Is my mother's Alzheimer's causing her to have trouble swallowing and eating?

2 answers | Last updated: Sep 25, 2016
A fellow caregiver asked...

My mother,has been having trouble swallowing and can't eat much more then baby food and other foods of that consisity. Even those foods she has trouble with swallowing and even water bothers her and I hear her gurgleing after she drinks.She is getting weak and doctors after hearing she has alzheimers just dismiss everything. I think there is even more going on,but doctors do not listen when they find out she has this disease. Is this condition just from the alzheimers I don't know and am frustrated.

Expert Answers

Jennifer Serafin, N.P. is a registered nurse and geriatric nurse practitioner at the Jewish Homes for the Aged in San Francisco.

Unfortunately, with Alzheimer's disease, people slowly decline in all the normal mental functions, like talking, walking and eating. This is the progressive nature of the disease. Your mother has developed dysphagia, otherwise known as difficulty swallowing. Swallowing is actually a very complex multi-step process. In Alzheimer's disease, swallowing problems develop because the swallowing muscles literally forget how to do the swallowing sequence correctly. Because Alzheimer's disease is not reversible, this is not something that your mother can re-learn to do again or be trained to do again, simply because the muscles aren't working together to swallow.
When you speak with her doctors about her swallowing difficulties, this is why they cannot offer you any help. There is nothing they can do to change this process, as they cannot fix the muscles or make them work again.

I know you are frustrated. What I would recommend is asking her doctor for a consultation for your mother with a speech pathologist.
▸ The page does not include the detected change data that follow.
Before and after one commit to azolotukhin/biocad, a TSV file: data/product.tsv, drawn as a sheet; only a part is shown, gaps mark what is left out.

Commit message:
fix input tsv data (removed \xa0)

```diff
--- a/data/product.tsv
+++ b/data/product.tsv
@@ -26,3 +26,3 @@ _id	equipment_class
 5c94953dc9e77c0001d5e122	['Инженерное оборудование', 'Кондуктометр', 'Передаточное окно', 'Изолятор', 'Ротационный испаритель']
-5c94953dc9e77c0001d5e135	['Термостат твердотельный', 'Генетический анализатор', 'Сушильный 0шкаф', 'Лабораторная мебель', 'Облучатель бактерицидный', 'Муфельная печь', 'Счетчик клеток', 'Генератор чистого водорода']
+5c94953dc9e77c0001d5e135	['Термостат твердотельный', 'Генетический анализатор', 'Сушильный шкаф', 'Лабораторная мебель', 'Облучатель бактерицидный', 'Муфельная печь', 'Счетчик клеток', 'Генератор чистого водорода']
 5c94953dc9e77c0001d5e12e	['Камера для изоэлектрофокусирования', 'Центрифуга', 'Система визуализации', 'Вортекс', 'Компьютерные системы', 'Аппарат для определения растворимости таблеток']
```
Perhaps they can help you learn feeding techniques or change the consistency of her food to something that she can swallow better.

Until then, when you do feed her, make sure she is sitting upright, fully awake and alert, and spoonfeed her slowly. If she starts coughing, you should stop the feeding process. You can try to thicken her liquids, which makes them easier to swallow. You can buy thickener for her liquids and soups from a medical supplies store or drugstore, like Walgreen's (it is called Thickit). Add this into her beverages, and thicken it to the consistency of honey. I would even thicken her water at this point.
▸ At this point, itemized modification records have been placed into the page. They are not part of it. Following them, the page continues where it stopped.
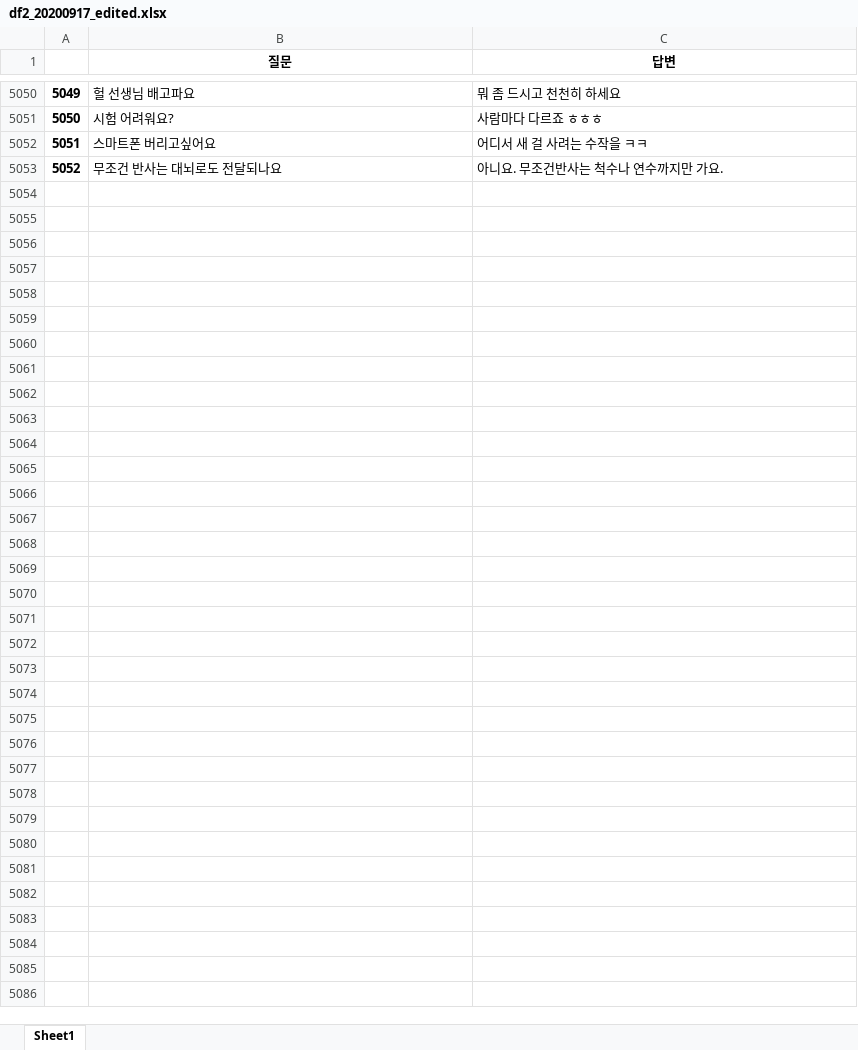
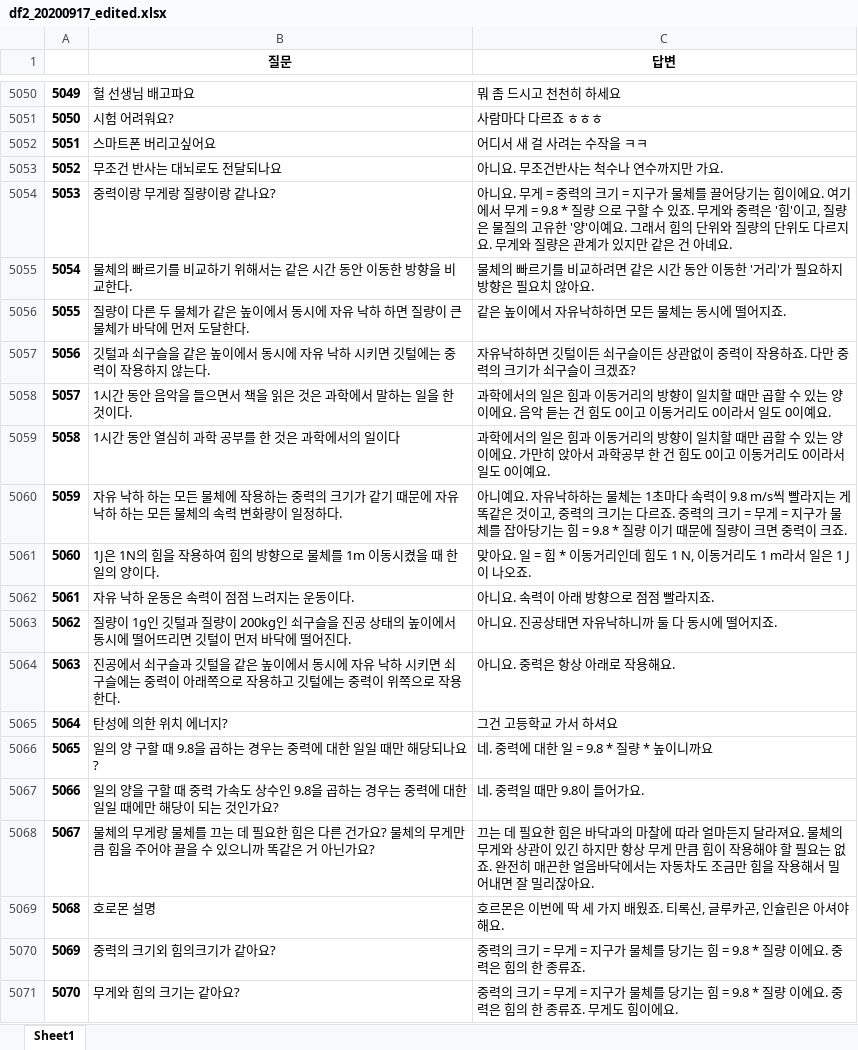
Before and after one commit to kungmo/faq_chatbot_science_3rd, an Excel workbook: data/df2_20200917_edited.xlsx, sheet Sheet1, drawn as a sheet; only a part is shown, gaps mark what is left out; values as stored, in another font and other column widths than the file's, no borders; the diff names each change by its address in the sheet, - before the commit and + after, or states it on an @@ line.

```diff
--- a/data/df2_20200917_edited.xlsx (sheet Sheet1)
+++ b/data/df2_20200917_edited.xlsx (sheet Sheet1)
+row 5054: 5053 | 중력이랑 무게랑 질량이랑 같나요? | 아니요. 무게 = 중력의 크기 = 지구가 물체를 끌어당기는 힘이에요. 여기에서 무게 = 9.8 * 질량 으로 구할 수 있죠. 무게와 중력은 '힘'이고, 질량은 물질의 고유한 '양'이예요. 그래서 힘의 단위와 질량의 단위도 다르지요. 무게와 질량은 관계가 있지만 같은 건 아녜요.
+row 5055: 5054 | 물체의 빠르기를 비교하기 위해서는 같은 시간 동안 이동한 방향을 비교한다. | 물체의 빠르기를 비교하려면 같은 시간 동안 이동한 '거리'가 필요하지 방향은 필요치 않아요.
+row 5056: 5055 | 질량이 다른 두 물체가 같은 높이에서 동시에 자유 낙하 하면 질량이 큰 물체가 바닥에 먼저 도달한다. | 같은 높이에서 자유낙하하면 모든 물체는 동시에 떨어지죠.
+row 5057: 5056 | 깃털과 쇠구슬을 같은 높이에서 동시에 자유 낙하 시키면 깃털에는 중력이 작용하지 않는다. | 자유낙하하면 깃털이든 쇠구슬이든 상관없이 중력이 작용하죠. 다만 중력의 크기가 쇠구슬이 크겠죠?
+row 5058: 5057 | 1시간 동안 음악을 들으면서 책을 읽은 것은 과학에서 말하는 일을 한 것이다. | 과학에서의 일은 힘과 이동거리의 방향이 일치할 때만 곱할 수 있는 양이에요. 음악 듣는 건 힘도 0이고 이동거리도 0이라서 일도 0이예요.
+row 5059: 5058 | 1시간 동안 열심히 과학 공부를 한 것은 과학에서의 일이다 | 과학에서의 일은 힘과 이동거리의 방향이 일치할 때만 곱할 수 있는 양이에요. 가만히 앉아서 과학공부 한 건 힘도 0이고 이동거리도 0이라서 일도 0이예요.
+row 5060: 5059 | 자유 낙하 하는 모든 물체에 작용하는 중력의 크기가 같기 때문에 자유 낙하 하는 모든 물체의 속력 변화량이 일정하다. | 아니예요. 자유낙하하는 물체는 1초마다 속력이 9.8 m/s씩 빨라지는 게 똑같은 것이고, 중력의 크기는 다르죠. 중력의 크기 = 무게 = 지구가 물체를 잡아당기는 힘 = 9.8 * 질량 이기 때문에 질량이 크면 중력이 크죠.
+row 5061: 5060 | 1J은 1N의 힘을 작용하여 힘의 방향으로 물체를 1m 이동시켰을 때 한 일의 양이다. | 맞아요. 일 = 힘 * 이동거리인데 힘도 1 N, 이동거리도 1 m라서 일은 1 J이 나오죠.
+row 5062: 5061 | 자유 낙하 운동은 속력이 점점 느려지는 운동이다. | 아니요. 속력이 아래 방향으로 점점 빨라지죠.
+row 5063: 5062 | 질량이 1g인 깃털과 질량이 200kg인 쇠구슬을 진공 상태의 높이에서 동시에 떨어뜨리면 깃털이 먼저 바닥에 떨어진다. | 아니요. 진공상태면 자유낙하니까 둘 다 동시에 떨어지죠.
+row 5064: 5063 | 진공에서 쇠구슬과 깃털을 같은 높이에서 동시에 자유 낙하 시키면 쇠구슬에는 중력이 아래쪽으로 작용하고 깃털에는 중력이 위쪽으로 작용한다. | 아니요. 중력은 항상 아래로 작용해요.
+row 5065: 5064 | 탄성에 의한 위치 에너지? | 그건 고등학교 가서 하셔요
+row 5066: 5065 | 일의 양 구할 때 9.8을 곱하는 경우는 중력에 대한 일일 때만 해당되나요? | 네. 중력에 대한 일 = 9.8 * 질량 * 높이니까요
+row 5067: 5066 | 일의 양을 구할 때 중력 가속도 상수인 9.8을 곱하는 경우는 중력에 대한 일일 때에만 해당이 되는 것인가요? | 네. 중력일 때만 9.8이 들어가요.
+row 5068: 5067 | 물체의 무게랑 물체를 끄는 데 필요한 힘은 다른 건가요? 물체의 무게만큼 힘을 주어야 끌을 수 있으니까 똑같은 거 아닌가요? | 끄는 데 필요한 힘은 바닥과의 마찰에 따라 얼마든지 달라져요. 물체의 무게와 상관이 있긴 하지만 항상 무게 만큼 힘이 작용해야 할 필요는 없죠. 완전히 매끈한 얼음바닥에서는 자동차도 조금만 힘을 작용해서 밀어내면 잘 밀리잖아요.
+row 5069: 5068 | 호로몬 설명 | 호르몬은 이번에 딱 세 가지 배웠죠. 티록신, 글루카곤, 인슐린은 아셔야 해요.
+row 5070: 5069 | 중력의 크기외 힘의크기가 같아요? | 중력의 크기 = 무게 = 지구가 물체를 당기는 힘 = 9.8 * 질량 이에요. 중력은 힘의 한 종류죠.
+row 5071: 5070 | 무게와 힘의 크기는 같아요? | 중력의 크기 = 무게 = 지구가 물체를 당기는 힘 = 9.8 * 질량 이에요. 중력은 힘의 한 종류죠. 무게도 힘이에요.
```
Also changed, not shown: data/datalog.xlsx, data/df2_20200917_edited (백업).xlsx, 2 other files.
If you are trying to give her crushed pills, make sure that they are absolutely necessary, as there is a risk she could choke on these too. If the pills are really big, ask her doctor if they can be stopped. Also, please be aware that some medicines are not made to be crushed, so ask her pharmacist if you are not sure.
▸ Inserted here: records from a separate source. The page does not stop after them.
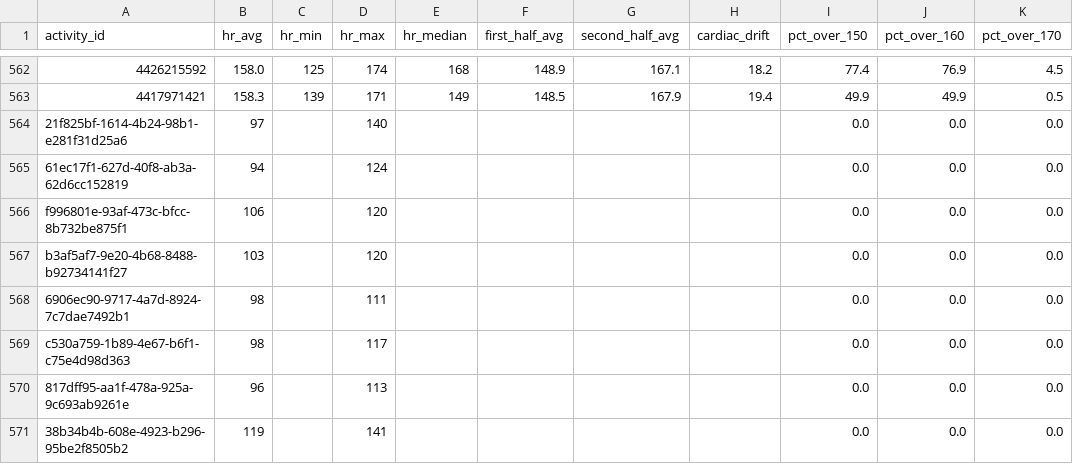
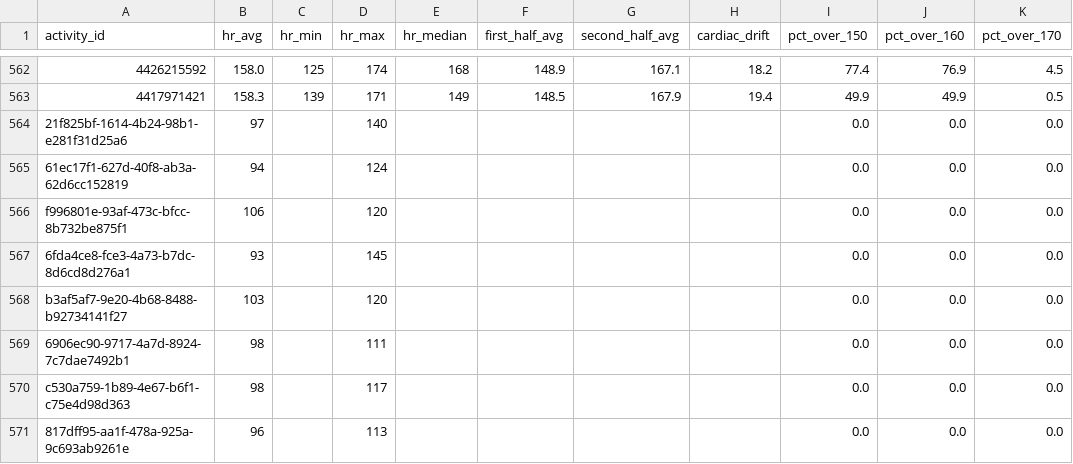
Before and after one commit to adbrigs/strava-training-dashboard, a CSV file: web/public/data/hr_summaries.csv, drawn as a sheet; only a part is shown, gaps mark what is left out; the shorter side is filled out with more unchanged rows; the diff names each change by its address in the sheet, - before the commit and + after, or states it on an @@ line.

```diff
--- a/web/public/data/hr_summaries.csv
+++ b/web/public/data/hr_summaries.csv
+row 567: 6fda4ce8-fce3-4a73-b7dc-8d6cd8d276a1 | 93 |  | 145 |  |  |  |  | 0.0 | 0.0 | 0.0
```
Also changed, not shown: web/public/data/activity_data_with_intensity.csv, web/public/data/activity_supplement.csv, 2 other files.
The last thing I would like to mention is poor swallowing is a risk for developing pneumonia in Alzheimer's patients. When your mother coughs, it is a sign that something went wrong with her swallowing. She could easily choke, or inhale the food into her lungs. When this happens, an aspiration pneumonia could develop. This is when food/ liquids go into the lungs (not her stomach), causing a nasty pneumonia that is very hard to treat. Signs of this are shortness of breath, cough, fever, and congested lungs. Let her doctor know right away if she develops these symptoms.

Good luck!

Community Answers

Sheila 1 answered...

I was reading your response to something indirectly related to this earlier, however your knowledge in swallowing difficulties seem to be very accurate. My mom passed away two and a half years ago. She had a surgery for a supposed intestinal blockage. She was a leukemia patient and so my children and i were so very happy when she survived the surgery and seemed to be doing fine. I wanted to bring her home when they wanted to transfer her to a convalescent home for recovery. They made me feel guilty for wanting to bring her home. I felt if they weren't able to keep her in the hospital any longer, which by the way, i took care of her much more than they did even though we did encounter some extraordinary medical personnel,I should have been able to bring her home. I watched my father die in a convalescent hospital different than the one that initially contributed to his original stroke that would ultimately end his life after a few agonizing roller coaster months. The swallowing issues you describe as well as other end of life physical descriptions that i now realize and recognize will hopefully help loved ones be better equipped to help with and perhaps if God willing prevent their end of life and promote recovery. My mom ended up acquiring C-Diff and it was another horrifying roller coaster ride to a suffering and traumatizing loss of life for her as well as part of us. God bless you for doing what you do.